Only the lines containing the string "index" are needed; copy all of them from the listing.

=== Begin Enclosure ===

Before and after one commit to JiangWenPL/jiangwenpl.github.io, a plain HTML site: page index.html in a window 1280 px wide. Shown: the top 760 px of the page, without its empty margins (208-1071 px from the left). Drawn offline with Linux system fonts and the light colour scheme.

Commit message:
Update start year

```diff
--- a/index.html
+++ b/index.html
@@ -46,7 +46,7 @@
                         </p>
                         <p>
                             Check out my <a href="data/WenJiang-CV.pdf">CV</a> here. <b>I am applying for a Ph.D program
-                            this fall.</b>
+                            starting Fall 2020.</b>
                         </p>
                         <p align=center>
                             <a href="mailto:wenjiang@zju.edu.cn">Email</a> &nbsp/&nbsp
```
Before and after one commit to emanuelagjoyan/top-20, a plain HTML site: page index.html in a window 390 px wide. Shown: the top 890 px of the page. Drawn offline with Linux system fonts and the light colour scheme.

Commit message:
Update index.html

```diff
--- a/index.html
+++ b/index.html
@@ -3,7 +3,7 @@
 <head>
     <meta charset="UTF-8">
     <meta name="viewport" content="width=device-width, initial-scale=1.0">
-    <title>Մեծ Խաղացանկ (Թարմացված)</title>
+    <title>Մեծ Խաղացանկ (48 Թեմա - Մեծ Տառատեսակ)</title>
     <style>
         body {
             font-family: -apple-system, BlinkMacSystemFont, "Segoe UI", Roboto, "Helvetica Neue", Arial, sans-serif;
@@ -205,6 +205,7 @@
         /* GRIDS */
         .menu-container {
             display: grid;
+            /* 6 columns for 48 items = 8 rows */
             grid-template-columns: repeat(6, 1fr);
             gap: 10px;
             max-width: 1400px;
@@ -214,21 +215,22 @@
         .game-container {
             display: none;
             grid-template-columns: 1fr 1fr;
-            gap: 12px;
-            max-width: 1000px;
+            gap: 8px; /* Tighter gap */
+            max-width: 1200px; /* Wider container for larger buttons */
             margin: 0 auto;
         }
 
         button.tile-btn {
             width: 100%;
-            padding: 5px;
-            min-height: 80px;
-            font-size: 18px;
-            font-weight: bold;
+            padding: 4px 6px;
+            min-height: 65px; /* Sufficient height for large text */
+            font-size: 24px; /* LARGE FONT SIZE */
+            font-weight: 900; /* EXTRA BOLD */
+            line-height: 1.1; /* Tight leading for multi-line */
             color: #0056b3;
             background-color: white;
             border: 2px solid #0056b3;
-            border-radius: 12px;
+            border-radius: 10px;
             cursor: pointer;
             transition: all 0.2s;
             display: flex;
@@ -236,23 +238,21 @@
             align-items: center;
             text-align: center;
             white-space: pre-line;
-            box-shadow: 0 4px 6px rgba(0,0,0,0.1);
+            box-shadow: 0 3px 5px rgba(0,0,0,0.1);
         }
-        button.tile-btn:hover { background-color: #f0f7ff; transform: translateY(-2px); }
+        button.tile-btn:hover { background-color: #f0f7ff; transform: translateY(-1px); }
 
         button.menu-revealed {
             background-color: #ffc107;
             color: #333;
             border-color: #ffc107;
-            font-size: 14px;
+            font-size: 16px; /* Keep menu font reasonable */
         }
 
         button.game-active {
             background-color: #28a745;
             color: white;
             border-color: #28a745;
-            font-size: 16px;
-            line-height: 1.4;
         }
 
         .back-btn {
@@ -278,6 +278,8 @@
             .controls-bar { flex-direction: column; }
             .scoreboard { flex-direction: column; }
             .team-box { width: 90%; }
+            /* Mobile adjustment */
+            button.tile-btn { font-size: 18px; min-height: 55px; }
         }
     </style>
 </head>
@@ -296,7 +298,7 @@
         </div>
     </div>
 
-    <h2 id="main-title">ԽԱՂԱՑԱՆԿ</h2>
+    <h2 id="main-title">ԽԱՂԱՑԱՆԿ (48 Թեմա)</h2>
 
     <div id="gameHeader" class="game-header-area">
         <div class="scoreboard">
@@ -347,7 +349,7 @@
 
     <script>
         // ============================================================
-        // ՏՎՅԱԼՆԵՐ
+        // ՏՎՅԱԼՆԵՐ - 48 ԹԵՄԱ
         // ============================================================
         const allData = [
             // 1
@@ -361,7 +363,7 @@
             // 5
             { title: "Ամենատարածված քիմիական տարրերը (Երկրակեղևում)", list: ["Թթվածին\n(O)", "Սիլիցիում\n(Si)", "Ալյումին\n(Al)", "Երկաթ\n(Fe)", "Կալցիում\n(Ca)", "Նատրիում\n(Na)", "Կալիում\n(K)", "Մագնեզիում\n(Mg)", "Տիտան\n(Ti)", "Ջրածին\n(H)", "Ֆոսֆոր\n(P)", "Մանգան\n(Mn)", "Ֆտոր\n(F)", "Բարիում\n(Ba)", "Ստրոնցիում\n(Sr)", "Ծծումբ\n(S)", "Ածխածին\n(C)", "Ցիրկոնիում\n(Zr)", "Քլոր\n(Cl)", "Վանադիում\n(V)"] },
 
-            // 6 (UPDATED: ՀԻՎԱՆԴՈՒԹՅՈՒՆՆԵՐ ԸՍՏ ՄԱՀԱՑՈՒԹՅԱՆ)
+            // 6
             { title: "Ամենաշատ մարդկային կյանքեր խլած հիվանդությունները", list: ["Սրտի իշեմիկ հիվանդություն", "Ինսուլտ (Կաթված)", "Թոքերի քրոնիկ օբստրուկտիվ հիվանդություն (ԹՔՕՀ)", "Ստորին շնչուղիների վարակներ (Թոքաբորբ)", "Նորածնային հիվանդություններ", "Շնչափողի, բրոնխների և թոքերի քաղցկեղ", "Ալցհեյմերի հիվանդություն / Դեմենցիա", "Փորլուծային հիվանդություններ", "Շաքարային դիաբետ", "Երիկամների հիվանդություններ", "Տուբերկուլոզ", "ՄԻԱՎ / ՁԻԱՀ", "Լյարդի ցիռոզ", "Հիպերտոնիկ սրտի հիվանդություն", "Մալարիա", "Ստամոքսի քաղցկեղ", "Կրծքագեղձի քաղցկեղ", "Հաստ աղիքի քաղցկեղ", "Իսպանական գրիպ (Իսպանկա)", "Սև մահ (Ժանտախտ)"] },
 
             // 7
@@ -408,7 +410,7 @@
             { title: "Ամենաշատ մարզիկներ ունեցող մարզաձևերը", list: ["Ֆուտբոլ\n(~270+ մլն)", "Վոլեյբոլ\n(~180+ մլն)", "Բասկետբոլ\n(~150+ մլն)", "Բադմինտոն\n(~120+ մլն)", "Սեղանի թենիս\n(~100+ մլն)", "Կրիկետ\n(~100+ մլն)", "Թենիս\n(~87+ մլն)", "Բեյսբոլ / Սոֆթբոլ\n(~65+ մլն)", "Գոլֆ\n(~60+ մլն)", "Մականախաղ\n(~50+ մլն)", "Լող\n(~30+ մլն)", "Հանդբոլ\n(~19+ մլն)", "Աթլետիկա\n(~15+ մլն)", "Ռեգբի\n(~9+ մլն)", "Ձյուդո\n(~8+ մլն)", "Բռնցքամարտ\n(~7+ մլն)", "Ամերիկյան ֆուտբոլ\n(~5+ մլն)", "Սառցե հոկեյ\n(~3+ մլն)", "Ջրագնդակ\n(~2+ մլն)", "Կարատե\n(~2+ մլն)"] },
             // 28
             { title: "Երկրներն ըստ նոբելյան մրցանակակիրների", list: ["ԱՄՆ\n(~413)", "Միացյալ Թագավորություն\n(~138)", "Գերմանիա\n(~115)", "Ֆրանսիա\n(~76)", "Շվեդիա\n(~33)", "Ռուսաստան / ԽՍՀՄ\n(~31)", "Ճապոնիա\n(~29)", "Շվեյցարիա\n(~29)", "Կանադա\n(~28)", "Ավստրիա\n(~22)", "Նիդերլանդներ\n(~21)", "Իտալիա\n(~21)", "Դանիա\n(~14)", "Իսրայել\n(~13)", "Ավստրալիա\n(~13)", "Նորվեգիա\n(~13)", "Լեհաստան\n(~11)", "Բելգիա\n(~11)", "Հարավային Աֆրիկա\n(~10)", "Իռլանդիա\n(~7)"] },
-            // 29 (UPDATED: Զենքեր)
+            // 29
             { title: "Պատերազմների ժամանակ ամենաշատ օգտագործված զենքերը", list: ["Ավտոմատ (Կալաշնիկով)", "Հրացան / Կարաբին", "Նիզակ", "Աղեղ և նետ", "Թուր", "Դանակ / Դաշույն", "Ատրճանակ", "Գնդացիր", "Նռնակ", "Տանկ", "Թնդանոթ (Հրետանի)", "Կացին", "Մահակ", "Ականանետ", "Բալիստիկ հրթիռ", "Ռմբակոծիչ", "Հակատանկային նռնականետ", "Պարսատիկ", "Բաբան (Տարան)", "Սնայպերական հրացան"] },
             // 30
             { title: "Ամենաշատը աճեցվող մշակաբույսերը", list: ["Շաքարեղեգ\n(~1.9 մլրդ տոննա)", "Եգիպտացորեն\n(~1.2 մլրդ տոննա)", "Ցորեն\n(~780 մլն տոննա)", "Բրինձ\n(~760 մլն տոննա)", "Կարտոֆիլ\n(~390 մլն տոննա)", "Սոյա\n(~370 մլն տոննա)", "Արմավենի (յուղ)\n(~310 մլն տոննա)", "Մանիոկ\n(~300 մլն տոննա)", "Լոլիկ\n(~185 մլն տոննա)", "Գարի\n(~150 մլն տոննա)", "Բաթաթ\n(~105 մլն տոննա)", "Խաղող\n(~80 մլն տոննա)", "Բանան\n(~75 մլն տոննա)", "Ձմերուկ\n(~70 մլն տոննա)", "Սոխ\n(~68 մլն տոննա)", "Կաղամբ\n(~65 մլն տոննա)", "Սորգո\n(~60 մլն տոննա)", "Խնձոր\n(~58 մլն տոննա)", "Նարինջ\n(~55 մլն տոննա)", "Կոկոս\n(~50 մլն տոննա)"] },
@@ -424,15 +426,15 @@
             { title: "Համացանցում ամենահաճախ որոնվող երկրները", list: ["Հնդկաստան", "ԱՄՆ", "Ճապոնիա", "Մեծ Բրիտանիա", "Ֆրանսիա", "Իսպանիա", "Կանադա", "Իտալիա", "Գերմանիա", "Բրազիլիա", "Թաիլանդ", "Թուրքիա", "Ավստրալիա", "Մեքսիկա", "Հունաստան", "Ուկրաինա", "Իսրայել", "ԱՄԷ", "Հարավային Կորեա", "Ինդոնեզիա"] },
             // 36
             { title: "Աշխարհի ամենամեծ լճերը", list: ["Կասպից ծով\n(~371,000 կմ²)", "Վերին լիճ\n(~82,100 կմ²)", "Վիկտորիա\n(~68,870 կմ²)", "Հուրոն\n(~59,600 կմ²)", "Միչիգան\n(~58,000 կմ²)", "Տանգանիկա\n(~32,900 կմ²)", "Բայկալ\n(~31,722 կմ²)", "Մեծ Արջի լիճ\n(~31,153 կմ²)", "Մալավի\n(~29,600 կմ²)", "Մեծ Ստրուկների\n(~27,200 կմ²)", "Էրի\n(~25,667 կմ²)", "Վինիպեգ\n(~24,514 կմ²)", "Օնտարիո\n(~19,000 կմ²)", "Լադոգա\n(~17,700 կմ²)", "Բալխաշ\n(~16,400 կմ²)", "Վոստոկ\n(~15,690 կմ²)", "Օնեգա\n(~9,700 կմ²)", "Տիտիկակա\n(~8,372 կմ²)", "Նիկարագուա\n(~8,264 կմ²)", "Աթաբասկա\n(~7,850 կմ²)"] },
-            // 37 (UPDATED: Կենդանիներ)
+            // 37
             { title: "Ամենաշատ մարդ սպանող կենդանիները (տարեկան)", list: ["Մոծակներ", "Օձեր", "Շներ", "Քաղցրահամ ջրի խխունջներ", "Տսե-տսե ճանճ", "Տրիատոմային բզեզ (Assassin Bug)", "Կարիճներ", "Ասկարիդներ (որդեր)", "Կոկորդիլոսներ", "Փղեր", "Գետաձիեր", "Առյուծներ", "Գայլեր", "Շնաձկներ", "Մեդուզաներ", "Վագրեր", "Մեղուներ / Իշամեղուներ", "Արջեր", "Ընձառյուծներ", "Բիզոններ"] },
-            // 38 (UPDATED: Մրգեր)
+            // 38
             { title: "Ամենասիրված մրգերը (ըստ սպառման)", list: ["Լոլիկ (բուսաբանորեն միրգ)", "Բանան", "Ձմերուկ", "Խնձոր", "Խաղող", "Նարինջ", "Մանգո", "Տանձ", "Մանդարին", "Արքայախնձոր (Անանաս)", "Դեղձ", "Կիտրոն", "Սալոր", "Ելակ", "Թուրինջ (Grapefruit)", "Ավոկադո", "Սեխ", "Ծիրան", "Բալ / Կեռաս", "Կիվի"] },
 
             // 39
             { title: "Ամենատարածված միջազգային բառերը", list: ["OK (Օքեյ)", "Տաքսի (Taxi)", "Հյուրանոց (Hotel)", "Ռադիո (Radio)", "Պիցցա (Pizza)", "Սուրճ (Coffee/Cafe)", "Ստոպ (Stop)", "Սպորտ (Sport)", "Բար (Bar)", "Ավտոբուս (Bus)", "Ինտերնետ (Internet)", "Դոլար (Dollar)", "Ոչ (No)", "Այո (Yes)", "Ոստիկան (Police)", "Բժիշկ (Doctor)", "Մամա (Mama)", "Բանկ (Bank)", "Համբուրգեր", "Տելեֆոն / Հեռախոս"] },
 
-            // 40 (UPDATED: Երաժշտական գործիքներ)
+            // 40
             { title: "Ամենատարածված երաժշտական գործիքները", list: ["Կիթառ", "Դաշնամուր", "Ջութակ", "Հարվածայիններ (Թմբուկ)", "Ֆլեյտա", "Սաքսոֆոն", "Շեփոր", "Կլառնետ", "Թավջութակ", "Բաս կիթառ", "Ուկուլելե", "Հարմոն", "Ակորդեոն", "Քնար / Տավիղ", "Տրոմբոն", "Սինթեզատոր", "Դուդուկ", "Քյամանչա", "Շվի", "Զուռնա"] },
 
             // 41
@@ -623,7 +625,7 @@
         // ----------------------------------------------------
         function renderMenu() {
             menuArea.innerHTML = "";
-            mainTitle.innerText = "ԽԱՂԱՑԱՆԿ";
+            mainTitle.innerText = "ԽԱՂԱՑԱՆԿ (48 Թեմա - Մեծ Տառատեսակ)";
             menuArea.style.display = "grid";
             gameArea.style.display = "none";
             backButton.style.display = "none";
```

=== End Enclosure ===

### [WRITTEN SOLUTION]
Before and after one commit to JiangWenPL/jiangwenpl.github.io, a plain HTML site: page index.html in a window 1280 px wide. Shown: the top 760 px of the page, without its empty margins (208-1071 px from the left). Drawn offline with Linux system fonts and the light colour scheme.
--- a/index.html
+++ b/index.html
Before and after one commit to emanuelagjoyan/top-20, a plain HTML site: page index.html in a window 390 px wide. Shown: the top 890 px of the page. Drawn offline with Linux system fonts and the light colour scheme.
Update index.html
--- a/index.html
+++ b/index.html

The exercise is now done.